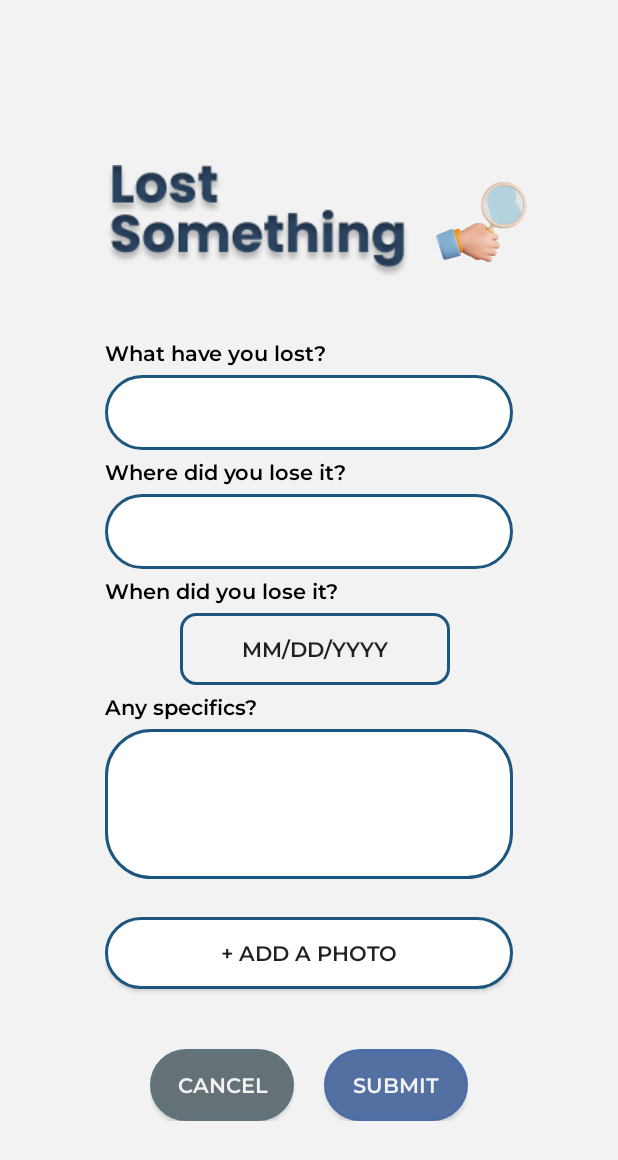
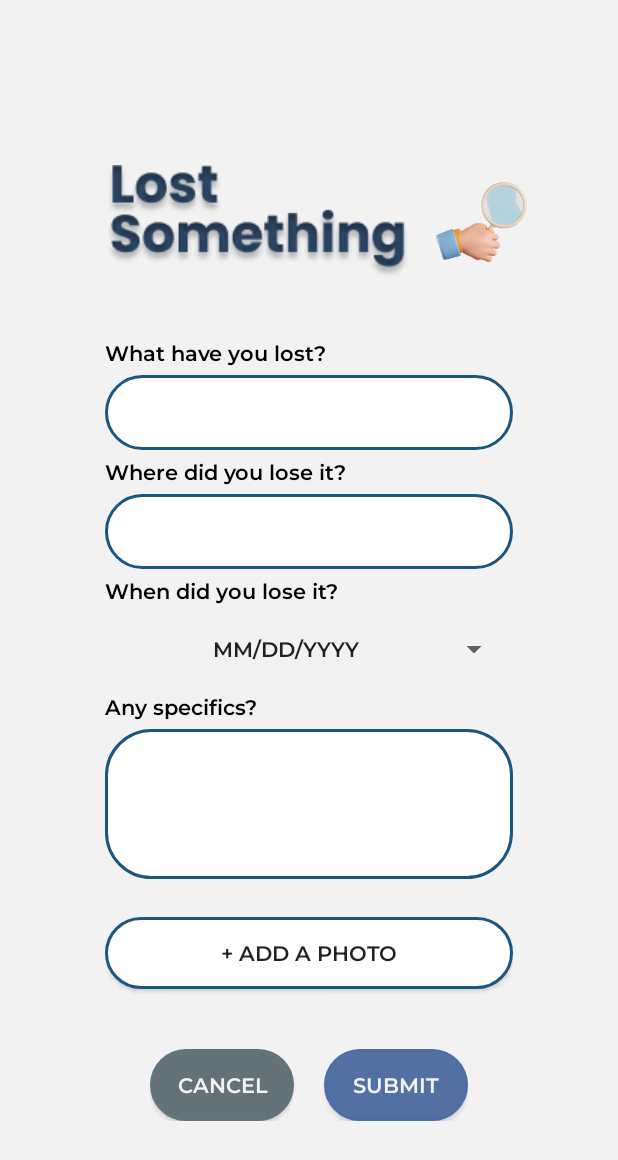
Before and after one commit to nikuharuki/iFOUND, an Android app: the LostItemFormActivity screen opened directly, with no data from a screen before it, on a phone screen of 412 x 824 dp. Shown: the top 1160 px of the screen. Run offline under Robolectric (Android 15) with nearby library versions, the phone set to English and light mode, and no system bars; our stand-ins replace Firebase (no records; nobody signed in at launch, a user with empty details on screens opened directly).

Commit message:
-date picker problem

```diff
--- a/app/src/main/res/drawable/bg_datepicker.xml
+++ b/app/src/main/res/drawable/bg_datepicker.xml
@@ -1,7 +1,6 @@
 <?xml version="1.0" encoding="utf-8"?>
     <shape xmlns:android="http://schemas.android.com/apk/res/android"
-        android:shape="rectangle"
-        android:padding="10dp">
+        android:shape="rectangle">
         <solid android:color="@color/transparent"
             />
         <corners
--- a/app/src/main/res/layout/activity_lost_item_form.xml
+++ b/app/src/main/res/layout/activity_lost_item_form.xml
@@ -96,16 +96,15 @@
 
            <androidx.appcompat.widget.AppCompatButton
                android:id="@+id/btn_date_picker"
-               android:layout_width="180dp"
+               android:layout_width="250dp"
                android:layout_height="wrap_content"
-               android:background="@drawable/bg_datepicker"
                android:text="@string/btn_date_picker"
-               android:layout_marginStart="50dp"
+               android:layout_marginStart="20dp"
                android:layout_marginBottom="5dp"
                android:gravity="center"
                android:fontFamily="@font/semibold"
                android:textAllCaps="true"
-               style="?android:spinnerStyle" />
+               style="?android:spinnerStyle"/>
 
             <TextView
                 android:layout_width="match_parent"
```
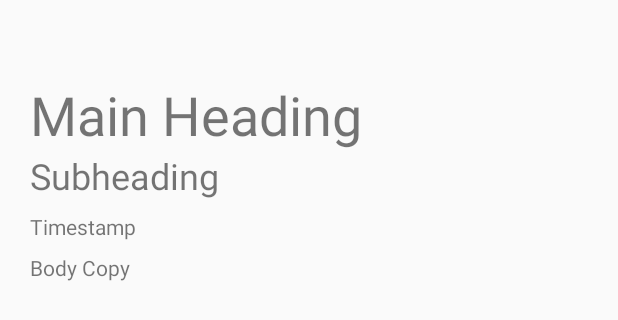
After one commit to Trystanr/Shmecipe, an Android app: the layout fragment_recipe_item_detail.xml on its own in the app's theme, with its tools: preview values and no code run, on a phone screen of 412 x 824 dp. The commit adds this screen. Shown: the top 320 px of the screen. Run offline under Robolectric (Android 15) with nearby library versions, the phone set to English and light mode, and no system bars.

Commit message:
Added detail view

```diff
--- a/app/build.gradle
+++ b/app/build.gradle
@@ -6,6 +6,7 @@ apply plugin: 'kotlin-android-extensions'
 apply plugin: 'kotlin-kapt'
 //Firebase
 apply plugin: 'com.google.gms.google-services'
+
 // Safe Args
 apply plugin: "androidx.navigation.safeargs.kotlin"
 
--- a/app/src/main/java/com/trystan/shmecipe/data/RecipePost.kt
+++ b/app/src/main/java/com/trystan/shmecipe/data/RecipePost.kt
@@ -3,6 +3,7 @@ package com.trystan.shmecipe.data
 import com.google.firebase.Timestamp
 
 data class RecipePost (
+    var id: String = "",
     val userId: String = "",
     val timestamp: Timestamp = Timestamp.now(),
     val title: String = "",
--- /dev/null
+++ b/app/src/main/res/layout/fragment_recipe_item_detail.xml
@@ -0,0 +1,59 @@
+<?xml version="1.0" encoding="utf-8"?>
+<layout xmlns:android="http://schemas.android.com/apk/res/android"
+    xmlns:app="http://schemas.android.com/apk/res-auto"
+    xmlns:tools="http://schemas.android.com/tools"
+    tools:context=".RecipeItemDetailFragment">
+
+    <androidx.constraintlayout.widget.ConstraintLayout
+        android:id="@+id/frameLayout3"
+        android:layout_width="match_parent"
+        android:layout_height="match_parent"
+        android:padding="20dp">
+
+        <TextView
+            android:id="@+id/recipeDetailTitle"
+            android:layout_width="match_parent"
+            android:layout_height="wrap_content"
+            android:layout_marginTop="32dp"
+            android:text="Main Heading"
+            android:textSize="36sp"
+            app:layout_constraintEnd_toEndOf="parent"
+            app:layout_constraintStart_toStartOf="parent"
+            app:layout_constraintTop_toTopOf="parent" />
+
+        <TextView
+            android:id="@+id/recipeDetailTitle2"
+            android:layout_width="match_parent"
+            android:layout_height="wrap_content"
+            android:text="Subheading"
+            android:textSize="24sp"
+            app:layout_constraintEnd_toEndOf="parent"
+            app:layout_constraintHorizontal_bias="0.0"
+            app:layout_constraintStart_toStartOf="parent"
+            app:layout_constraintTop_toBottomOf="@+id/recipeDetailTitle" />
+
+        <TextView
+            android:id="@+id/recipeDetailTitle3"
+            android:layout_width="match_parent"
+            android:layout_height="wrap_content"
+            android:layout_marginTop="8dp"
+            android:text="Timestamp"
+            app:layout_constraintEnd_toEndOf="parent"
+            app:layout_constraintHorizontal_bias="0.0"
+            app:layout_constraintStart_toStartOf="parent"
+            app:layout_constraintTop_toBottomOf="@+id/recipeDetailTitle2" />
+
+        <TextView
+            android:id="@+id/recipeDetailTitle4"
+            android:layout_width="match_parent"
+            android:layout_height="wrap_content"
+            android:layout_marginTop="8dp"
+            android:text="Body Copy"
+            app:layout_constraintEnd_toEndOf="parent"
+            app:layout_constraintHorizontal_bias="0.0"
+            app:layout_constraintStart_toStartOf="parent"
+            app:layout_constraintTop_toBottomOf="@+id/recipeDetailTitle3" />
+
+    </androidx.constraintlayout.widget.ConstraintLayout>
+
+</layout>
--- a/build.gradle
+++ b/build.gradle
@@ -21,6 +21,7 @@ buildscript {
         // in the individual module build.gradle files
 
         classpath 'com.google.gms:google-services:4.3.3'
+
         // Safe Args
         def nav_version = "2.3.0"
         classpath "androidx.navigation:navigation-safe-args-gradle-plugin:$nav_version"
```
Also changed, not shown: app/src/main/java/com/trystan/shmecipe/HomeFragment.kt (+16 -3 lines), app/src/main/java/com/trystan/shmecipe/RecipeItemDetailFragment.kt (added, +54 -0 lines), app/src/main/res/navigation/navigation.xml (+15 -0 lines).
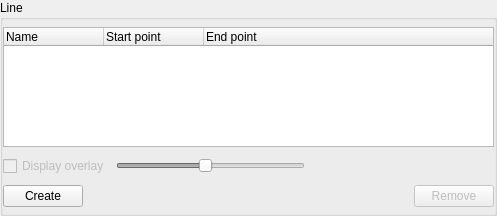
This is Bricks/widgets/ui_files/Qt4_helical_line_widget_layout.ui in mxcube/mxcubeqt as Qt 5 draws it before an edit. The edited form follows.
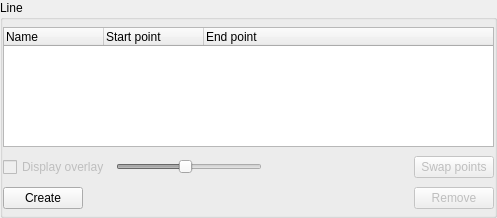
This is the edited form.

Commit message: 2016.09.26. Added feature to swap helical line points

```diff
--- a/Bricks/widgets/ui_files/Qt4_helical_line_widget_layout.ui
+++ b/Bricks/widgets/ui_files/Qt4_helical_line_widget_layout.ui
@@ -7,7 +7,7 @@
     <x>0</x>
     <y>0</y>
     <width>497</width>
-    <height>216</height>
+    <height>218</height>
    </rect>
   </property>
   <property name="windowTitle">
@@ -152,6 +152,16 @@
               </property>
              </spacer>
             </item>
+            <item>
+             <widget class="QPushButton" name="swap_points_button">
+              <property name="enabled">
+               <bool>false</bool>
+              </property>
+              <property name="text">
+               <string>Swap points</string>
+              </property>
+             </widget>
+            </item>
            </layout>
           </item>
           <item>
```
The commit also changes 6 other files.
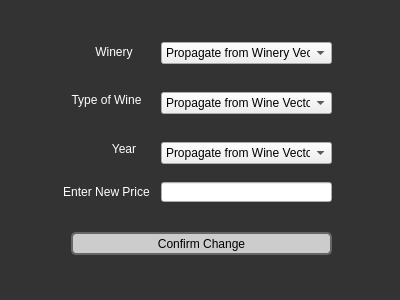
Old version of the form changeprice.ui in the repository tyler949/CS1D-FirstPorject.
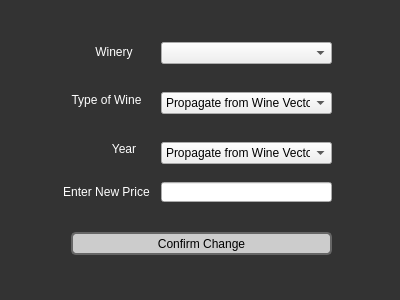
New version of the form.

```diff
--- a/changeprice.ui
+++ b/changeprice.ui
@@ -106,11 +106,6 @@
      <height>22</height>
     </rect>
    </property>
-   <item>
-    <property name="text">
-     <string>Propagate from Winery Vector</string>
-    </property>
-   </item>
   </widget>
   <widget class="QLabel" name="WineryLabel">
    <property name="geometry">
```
————————
## Your goal
Word for word, write out the full listing, leaving the pictures aside.

## Answer to this problem
Before and after one commit to nikuharuki/iFOUND, an Android app: the LostItemFormActivity screen opened directly, with no data from a screen before it, on a phone screen of 412 x 824 dp. Shown: the top 1160 px of the screen. Run offline under Robolectric (Android 15) with nearby library versions, the phone set to English and light mode, and no system bars; our stand-ins replace Firebase (no records; nobody signed in at launch, a user with empty details on screens opened directly).

Commit message:
-date picker problem

```diff
--- a/app/src/main/res/drawable/bg_datepicker.xml
+++ b/app/src/main/res/drawable/bg_datepicker.xml
@@ -1,7 +1,6 @@
 <?xml version="1.0" encoding="utf-8"?>
     <shape xmlns:android="http://schemas.android.com/apk/res/android"
-        android:shape="rectangle"
-        android:padding="10dp">
+        android:shape="rectangle">
         <solid android:color="@color/transparent"
             />
         <corners
--- a/app/src/main/res/layout/activity_lost_item_form.xml
+++ b/app/src/main/res/layout/activity_lost_item_form.xml
@@ -96,16 +96,15 @@
 
            <androidx.appcompat.widget.AppCompatButton
                android:id="@+id/btn_date_picker"
-               android:layout_width="180dp"
+               android:layout_width="250dp"
                android:layout_height="wrap_content"
-               android:background="@drawable/bg_datepicker"
                android:text="@string/btn_date_picker"
-               android:layout_marginStart="50dp"
+               android:layout_marginStart="20dp"
                android:layout_marginBottom="5dp"
                android:gravity="center"
                android:fontFamily="@font/semibold"
                android:textAllCaps="true"
-               style="?android:spinnerStyle" />
+               style="?android:spinnerStyle"/>
 
             <TextView
                 android:layout_width="match_parent"
```
After one commit to Trystanr/Shmecipe, an Android app: the layout fragment_recipe_item_detail.xml on its own in the app's theme, with its tools: preview values and no code run, on a phone screen of 412 x 824 dp. The commit adds this screen. Shown: the top 320 px of the screen. Run offline under Robolectric (Android 15) with nearby library versions, the phone set to English and light mode, and no system bars.

Commit message:
Added detail view

```diff
--- a/app/build.gradle
+++ b/app/build.gradle
@@ -6,6 +6,7 @@ apply plugin: 'kotlin-android-extensions'
 apply plugin: 'kotlin-kapt'
 //Firebase
 apply plugin: 'com.google.gms.google-services'
+
 // Safe Args
 apply plugin: "androidx.navigation.safeargs.kotlin"
 
--- a/app/src/main/java/com/trystan/shmecipe/data/RecipePost.kt
+++ b/app/src/main/java/com/trystan/shmecipe/data/RecipePost.kt
@@ -3,6 +3,7 @@ package com.trystan.shmecipe.data
 import com.google.firebase.Timestamp
 
 data class RecipePost (
+    var id: String = "",
     val userId: String = "",
     val timestamp: Timestamp = Timestamp.now(),
     val title: String = "",
--- /dev/null
+++ b/app/src/main/res/layout/fragment_recipe_item_detail.xml
@@ -0,0 +1,59 @@
+<?xml version="1.0" encoding="utf-8"?>
+<layout xmlns:android="http://schemas.android.com/apk/res/android"
+    xmlns:app="http://schemas.android.com/apk/res-auto"
+    xmlns:tools="http://schemas.android.com/tools"
+    tools:context=".RecipeItemDetailFragment">
+
+    <androidx.constraintlayout.widget.ConstraintLayout
+        android:id="@+id/frameLayout3"
+        android:layout_width="match_parent"
+        android:layout_height="match_parent"
+        android:padding="20dp">
+
+        <TextView
+            android:id="@+id/recipeDetailTitle"
+            android:layout_width="match_parent"
+            android:layout_height="wrap_content"
+            android:layout_marginTop="32dp"
+            android:text="Main Heading"
+            android:textSize="36sp"
+            app:layout_constraintEnd_toEndOf="parent"
+            app:layout_constraintStart_toStartOf="parent"
+            app:layout_constraintTop_toTopOf="parent" />
+
+        <TextView
+            android:id="@+id/recipeDetailTitle2"
+            android:layout_width="match_parent"
+            android:layout_height="wrap_content"
+            android:text="Subheading"
+            android:textSize="24sp"
+            app:layout_constraintEnd_toEndOf="parent"
+            app:layout_constraintHorizontal_bias="0.0"
+            app:layout_constraintStart_toStartOf="parent"
+            app:layout_constraintTop_toBottomOf="@+id/recipeDetailTitle" />
+
+        <TextView
+            android:id="@+id/recipeDetailTitle3"
+            android:layout_width="match_parent"
+            android:layout_height="wrap_content"
+            android:layout_marginTop="8dp"
+            android:text="Timestamp"
+            app:layout_constraintEnd_toEndOf="parent"
+            app:layout_constraintHorizontal_bias="0.0"
+            app:layout_constraintStart_toStartOf="parent"
+            app:layout_constraintTop_toBottomOf="@+id/recipeDetailTitle2" />
+
+        <TextView
+            android:id="@+id/recipeDetailTitle4"
+            android:layout_width="match_parent"
+            android:layout_height="wrap_content"
+            android:layout_marginTop="8dp"
+            android:text="Body Copy"
+            app:layout_constraintEnd_toEndOf="parent"
+            app:layout_constraintHorizontal_bias="0.0"
+            app:layout_constraintStart_toStartOf="parent"
+            app:layout_constraintTop_toBottomOf="@+id/recipeDetailTitle3" />
+
+    </androidx.constraintlayout.widget.ConstraintLayout>
+
+</layout>
--- a/build.gradle
+++ b/build.gradle
@@ -21,6 +21,7 @@ buildscript {
         // in the individual module build.gradle files
 
         classpath 'com.google.gms:google-services:4.3.3'
+
         // Safe Args
         def nav_version = "2.3.0"
         classpath "androidx.navigation:navigation-safe-args-gradle-plugin:$nav_version"
```
Also changed, not shown: app/src/main/java/com/trystan/shmecipe/HomeFragment.kt (+16 -3 lines), app/src/main/java/com/trystan/shmecipe/RecipeItemDetailFragment.kt (added, +54 -0 lines), app/src/main/res/navigation/navigation.xml (+15 -0 lines).
This is Bricks/widgets/ui_files/Qt4_helical_line_widget_layout.ui in mxcube/mxcubeqt as Qt 5 draws it before an edit. The edited form follows.
This is the edited form.

Commit message: 2016.09.26. Added feature to swap helical line points

```diff
--- a/Bricks/widgets/ui_files/Qt4_helical_line_widget_layout.ui
+++ b/Bricks/widgets/ui_files/Qt4_helical_line_widget_layout.ui
@@ -7,7 +7,7 @@
     <x>0</x>
     <y>0</y>
     <width>497</width>
-    <height>216</height>
+    <height>218</height>
    </rect>
   </property>
   <property name="windowTitle">
@@ -152,6 +152,16 @@
               </property>
              </spacer>
             </item>
+            <item>
+             <widget class="QPushButton" name="swap_points_button">
+              <property name="enabled">
+               <bool>false</bool>
+              </property>
+              <property name="text">
+               <string>Swap points</string>
+              </property>
+             </widget>
+            </item>
            </layout>
           </item>
           <item>
```
The commit also changes 6 other files.
Old version of the form changeprice.ui in the repository tyler949/CS1D-FirstPorject.
New version of the form.

```diff
--- a/changeprice.ui
+++ b/changeprice.ui
@@ -106,11 +106,6 @@
      <height>22</height>
     </rect>
    </property>
-   <item>
-    <property name="text">
-     <string>Propagate from Winery Vector</string>
-    </property>
-   </item>
   </widget>
   <widget class="QLabel" name="WineryLabel">
    <property name="geometry">
```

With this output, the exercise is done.